Items listed in a dataset:
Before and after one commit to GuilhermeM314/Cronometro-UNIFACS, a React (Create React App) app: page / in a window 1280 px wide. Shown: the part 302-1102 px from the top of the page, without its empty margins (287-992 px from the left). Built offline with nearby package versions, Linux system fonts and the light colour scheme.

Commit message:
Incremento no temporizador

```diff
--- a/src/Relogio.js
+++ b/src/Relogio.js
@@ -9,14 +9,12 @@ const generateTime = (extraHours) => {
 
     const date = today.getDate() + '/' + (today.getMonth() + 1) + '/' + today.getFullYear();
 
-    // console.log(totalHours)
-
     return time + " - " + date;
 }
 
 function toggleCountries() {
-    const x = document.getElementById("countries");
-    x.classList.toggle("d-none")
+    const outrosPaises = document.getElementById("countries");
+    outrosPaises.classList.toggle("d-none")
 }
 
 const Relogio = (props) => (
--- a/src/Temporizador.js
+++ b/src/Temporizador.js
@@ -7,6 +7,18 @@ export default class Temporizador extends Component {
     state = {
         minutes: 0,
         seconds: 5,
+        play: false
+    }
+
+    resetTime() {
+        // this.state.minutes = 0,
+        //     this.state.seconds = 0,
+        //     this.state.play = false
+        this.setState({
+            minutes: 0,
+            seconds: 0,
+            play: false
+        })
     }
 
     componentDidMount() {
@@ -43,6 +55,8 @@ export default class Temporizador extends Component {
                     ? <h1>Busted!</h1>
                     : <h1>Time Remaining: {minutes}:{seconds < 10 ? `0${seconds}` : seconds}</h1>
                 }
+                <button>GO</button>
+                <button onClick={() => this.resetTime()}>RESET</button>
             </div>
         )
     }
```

• Action item: Scan the records above for the word "minutes". Copy each line that has it.

• Answer to the exercise:
         minutes: 0,
+        // this.state.minutes = 0,
+            minutes: 0,
                     : <h1>Time Remaining: {minutes}:{seconds < 10 ? `0${seconds}` : seconds}</h1>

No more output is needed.